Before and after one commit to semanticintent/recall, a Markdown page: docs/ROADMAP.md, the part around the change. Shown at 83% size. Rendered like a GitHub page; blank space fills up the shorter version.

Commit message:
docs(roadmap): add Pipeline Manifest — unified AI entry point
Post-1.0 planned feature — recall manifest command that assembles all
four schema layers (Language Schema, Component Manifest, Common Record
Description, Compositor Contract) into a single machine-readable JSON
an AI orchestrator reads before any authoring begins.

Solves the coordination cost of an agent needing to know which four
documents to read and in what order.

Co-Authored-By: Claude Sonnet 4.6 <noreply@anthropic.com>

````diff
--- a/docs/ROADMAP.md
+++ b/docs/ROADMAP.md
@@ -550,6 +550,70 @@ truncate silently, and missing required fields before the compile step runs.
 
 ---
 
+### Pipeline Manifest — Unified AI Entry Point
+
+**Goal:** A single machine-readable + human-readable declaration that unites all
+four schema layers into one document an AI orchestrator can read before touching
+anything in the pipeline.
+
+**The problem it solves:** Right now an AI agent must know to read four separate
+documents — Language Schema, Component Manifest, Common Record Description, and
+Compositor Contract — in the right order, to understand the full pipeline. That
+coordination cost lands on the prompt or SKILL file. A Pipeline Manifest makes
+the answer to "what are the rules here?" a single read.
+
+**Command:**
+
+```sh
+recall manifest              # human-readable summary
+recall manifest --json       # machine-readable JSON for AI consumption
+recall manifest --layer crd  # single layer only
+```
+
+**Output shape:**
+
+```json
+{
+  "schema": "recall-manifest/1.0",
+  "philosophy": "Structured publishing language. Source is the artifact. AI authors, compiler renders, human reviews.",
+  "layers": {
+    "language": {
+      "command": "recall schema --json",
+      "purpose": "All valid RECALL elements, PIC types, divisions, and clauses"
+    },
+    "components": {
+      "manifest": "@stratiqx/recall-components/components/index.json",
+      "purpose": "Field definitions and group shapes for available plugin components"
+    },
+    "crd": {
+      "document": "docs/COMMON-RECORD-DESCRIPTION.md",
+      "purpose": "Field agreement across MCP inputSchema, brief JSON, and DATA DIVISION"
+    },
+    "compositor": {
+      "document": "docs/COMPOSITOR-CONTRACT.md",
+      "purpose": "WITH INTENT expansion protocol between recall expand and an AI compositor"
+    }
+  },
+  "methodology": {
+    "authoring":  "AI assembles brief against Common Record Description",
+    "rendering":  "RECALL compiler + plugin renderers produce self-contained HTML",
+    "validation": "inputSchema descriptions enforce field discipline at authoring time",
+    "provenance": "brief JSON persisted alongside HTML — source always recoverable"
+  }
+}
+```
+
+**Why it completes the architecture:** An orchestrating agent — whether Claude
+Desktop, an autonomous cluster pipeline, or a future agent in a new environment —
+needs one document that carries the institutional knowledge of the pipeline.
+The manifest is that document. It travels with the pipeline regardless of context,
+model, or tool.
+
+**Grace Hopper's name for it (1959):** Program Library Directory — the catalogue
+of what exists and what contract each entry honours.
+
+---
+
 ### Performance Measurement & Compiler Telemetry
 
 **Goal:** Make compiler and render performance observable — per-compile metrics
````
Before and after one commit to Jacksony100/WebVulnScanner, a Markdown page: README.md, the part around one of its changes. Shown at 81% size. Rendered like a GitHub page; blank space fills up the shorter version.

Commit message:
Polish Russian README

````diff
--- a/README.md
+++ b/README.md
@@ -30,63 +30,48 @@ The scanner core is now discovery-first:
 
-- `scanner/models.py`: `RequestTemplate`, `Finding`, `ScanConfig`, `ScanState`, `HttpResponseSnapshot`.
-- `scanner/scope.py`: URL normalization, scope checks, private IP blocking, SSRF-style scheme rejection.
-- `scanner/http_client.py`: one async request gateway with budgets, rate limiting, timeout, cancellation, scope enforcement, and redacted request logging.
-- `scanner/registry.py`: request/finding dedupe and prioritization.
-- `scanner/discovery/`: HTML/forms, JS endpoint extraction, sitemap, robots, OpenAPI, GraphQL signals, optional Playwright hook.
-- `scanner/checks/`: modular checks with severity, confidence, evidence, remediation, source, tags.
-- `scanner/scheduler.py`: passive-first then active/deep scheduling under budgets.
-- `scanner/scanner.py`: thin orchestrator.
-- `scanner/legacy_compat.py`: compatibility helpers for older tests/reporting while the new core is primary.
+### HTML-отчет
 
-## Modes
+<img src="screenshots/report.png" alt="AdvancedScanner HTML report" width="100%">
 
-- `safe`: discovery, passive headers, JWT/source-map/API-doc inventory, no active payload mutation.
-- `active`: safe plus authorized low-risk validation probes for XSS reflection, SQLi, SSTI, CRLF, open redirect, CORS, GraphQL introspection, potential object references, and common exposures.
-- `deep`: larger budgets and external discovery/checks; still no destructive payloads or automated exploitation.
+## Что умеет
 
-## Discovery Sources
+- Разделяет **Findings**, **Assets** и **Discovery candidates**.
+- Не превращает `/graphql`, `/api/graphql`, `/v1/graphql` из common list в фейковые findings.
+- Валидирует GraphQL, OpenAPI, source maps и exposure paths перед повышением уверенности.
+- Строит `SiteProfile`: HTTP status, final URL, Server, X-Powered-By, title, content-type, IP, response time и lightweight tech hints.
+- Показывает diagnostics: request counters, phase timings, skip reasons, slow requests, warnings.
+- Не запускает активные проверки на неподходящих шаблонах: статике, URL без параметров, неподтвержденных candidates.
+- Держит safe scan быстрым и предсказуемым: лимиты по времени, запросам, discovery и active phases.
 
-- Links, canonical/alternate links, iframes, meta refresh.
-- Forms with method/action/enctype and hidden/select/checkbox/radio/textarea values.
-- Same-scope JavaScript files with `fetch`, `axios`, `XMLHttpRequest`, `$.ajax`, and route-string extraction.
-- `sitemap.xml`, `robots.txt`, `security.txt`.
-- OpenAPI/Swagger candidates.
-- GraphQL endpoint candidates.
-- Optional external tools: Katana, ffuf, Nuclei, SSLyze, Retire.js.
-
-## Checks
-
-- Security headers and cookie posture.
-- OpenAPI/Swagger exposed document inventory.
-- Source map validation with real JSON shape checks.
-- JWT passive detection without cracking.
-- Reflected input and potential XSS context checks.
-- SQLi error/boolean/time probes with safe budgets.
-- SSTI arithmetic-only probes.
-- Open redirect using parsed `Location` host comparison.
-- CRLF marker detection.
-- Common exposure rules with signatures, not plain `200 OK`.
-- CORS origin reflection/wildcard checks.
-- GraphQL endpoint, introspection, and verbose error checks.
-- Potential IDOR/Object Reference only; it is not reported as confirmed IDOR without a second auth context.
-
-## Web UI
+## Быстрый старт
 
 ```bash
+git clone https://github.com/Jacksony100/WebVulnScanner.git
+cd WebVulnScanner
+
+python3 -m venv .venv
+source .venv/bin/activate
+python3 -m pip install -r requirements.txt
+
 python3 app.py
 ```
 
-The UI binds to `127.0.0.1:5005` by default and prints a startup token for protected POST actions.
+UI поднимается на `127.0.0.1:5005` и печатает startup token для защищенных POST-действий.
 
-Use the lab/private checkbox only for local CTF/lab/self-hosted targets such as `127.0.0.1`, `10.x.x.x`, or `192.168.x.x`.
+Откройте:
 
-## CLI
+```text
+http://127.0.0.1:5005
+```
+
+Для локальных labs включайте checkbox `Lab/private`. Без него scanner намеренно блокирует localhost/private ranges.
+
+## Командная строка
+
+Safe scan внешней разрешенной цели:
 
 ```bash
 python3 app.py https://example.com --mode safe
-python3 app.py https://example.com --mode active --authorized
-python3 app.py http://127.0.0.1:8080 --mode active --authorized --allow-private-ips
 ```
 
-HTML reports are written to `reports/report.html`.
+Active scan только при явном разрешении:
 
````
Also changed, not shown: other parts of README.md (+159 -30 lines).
___
Task: The records are given above. Copy each line in them that holds "Claude".

Reply to the task:
Co-Authored-By: Claude Sonnet 4.6 <noreply@anthropic.com>
+**Why it completes the architecture:** An orchestrating agent — whether Claude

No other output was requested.